Salgado is famous for having adopted an aggressive style on the field, being a very intelligent defender with competitive attitude – a role reflective of his personality. “When I was playing for Real Madrid you had to fight for your place every single day, so I was always pushing myself forward, similar to what I do in real life. I have always strived to win, and more importantly, to win with style.”
Salgado recently partnered up with his wife to launch a charity organisation supporting disadvantaged football youth talents in Galicia region of Spain. “We’ve started small, keeping it personal and real with a view to expanding it eventually to play an important role in the lives of kids’ right across Spain,” he says.
In addition, Michel has supported Chevrolet and the One World Play Project by hosting training sessions for children. Last December, he helped donate 5,000 ultra-durable footballs to children living in disadvantaged areas in Jordan.
Since 2014, Salgado has been a brand ambassador for the automotive brand Chevrolet in the Middle East. “Chevrolet is synonymous with performance, sportsmanship, and integrity and I like that they are a strong supporter of youth sports. We both understand the key role that football can play in terms of the development of children and communities, and helping children get involved with sport teaches not only technical skills, but important values and life skills such as teamwork, leadership, passion, and dedication.”
Some of Salgado’s favourite activities involve aquatic sports. Living in Dubai, the beach is one of his most enjoyable outings. “I enjoy being out in the sea catching waves on my surfboard. I feel free as I wait in the middle of the sea. Those of us who have been born by the sea know this feeling. I suppose that’s why I also enjoy sailing and I am the proud owner of a yacht called Tibu II.”
The word ‘tibu’ is short for tiburón, the Spanish word for ‘shark’, which is what his friends call him in his Spanish hometown, Vigo.
When he’s not reading one of his historical novels on ancient Rome or Greece – his favourite author is Valerio Massimo Manfredi (author of Alexander, Spartan and The Talisman of Troy) – he’s enjoying quality time with his family - either at home or while travelling to destinations around the world.
“As I’m involved in coaching right now and I’m learning, I spend good time studying football. It’s a great way to update yourself and to find your own style of coaching. Football is always evolving and you can’t get stuck in the past.
“Football is in my blood and I cannot imagine a time when it doesn’t play a major role in my life. Right now, I am focused on growing the football community in the Middle East and continue to extend my sporting media commitments. Professional coaching might come at certain point but I don’t want to rush, as I didn’t know that I was going to enjoy formation football that much and I do.

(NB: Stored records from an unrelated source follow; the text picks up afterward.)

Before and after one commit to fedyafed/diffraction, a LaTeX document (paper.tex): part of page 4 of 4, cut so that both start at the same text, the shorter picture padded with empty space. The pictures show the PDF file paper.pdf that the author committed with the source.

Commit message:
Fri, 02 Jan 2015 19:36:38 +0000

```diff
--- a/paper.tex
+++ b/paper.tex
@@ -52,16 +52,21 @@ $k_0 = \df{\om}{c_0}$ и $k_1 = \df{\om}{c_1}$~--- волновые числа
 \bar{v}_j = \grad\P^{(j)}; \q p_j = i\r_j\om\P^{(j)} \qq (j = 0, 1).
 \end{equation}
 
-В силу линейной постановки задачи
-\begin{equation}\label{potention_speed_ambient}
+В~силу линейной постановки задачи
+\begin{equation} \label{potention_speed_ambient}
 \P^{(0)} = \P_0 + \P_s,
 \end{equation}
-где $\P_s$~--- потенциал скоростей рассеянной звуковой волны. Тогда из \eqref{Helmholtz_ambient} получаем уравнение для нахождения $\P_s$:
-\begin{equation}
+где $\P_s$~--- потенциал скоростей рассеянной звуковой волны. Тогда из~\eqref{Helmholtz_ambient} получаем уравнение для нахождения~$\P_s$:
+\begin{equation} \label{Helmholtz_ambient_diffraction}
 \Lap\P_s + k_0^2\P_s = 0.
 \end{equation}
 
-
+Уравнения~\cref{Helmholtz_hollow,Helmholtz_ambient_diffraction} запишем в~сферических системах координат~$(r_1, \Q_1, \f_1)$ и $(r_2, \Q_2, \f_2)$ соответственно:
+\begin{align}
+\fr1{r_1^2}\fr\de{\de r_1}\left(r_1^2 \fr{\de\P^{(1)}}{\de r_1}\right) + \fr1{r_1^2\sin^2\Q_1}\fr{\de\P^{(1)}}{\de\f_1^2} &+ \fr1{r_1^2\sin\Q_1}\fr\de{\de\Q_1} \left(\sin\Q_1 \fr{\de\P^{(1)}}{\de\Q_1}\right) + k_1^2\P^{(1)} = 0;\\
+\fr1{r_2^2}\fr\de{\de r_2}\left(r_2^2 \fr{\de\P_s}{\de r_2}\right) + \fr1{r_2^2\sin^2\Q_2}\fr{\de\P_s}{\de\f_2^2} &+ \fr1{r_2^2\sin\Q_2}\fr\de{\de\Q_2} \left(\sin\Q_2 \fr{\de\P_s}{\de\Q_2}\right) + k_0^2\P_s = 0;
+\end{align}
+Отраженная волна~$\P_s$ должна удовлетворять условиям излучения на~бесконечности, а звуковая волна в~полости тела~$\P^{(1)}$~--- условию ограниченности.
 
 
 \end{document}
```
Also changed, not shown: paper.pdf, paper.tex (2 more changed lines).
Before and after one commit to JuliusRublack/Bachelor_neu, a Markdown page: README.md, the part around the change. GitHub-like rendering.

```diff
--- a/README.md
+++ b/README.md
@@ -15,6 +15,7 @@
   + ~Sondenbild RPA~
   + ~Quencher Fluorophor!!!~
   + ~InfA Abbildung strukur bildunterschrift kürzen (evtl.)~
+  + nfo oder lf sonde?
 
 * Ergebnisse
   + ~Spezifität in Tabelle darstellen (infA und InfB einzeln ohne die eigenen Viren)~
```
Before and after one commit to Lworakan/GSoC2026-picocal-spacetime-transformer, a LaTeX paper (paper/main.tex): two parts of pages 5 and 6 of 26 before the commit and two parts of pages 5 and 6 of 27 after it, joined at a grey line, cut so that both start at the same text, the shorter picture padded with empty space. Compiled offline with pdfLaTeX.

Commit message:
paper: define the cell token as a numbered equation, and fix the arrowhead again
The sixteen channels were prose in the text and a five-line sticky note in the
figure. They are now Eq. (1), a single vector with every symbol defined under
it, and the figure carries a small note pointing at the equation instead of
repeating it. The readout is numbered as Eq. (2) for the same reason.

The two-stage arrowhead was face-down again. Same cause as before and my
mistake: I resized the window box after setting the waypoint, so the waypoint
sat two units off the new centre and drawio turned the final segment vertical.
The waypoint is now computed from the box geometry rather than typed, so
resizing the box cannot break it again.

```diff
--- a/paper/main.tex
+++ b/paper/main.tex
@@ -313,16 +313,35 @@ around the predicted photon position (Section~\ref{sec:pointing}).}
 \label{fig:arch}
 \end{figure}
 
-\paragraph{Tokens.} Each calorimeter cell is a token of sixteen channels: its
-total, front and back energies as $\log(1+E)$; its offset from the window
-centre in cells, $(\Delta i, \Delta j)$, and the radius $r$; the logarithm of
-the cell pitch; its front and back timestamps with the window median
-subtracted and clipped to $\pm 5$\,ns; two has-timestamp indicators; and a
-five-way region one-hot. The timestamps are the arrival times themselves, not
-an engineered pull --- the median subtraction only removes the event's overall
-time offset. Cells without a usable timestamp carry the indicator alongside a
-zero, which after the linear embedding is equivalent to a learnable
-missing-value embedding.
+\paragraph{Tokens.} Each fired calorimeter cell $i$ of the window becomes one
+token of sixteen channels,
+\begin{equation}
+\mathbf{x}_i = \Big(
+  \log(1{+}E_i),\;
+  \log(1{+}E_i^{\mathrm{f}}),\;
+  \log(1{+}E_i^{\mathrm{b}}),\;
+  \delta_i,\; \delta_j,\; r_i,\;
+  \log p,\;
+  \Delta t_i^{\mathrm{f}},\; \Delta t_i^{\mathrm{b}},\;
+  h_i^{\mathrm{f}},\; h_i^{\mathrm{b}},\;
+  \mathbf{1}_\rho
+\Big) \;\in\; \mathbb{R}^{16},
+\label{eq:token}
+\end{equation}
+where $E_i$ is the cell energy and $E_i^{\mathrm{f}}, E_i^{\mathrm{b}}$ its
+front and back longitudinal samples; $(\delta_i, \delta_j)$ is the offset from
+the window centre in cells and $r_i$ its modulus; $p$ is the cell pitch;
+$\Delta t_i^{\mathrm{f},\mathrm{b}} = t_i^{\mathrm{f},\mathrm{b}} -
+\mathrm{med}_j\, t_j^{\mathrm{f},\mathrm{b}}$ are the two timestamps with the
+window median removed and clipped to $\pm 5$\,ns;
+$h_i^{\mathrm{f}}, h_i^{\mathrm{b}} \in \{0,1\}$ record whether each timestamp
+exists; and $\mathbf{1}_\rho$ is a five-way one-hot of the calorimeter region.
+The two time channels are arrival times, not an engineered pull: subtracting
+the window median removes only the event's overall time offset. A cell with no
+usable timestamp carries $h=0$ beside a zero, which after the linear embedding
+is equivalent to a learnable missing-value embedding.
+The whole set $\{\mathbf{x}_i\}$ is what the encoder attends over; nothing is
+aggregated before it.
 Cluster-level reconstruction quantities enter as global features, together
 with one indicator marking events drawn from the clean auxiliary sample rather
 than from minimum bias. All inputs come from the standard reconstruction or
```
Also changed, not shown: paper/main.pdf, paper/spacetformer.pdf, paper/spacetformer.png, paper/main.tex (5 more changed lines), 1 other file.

“Though, there is nothing I enjoy more than spending time with my wife and three children – those are precious times and the ones I enjoy the most. I look forward to travelling more with my family. We enjoy seeing new things and meeting different people – experiencing life and collecting memories that no-one can take away from us.”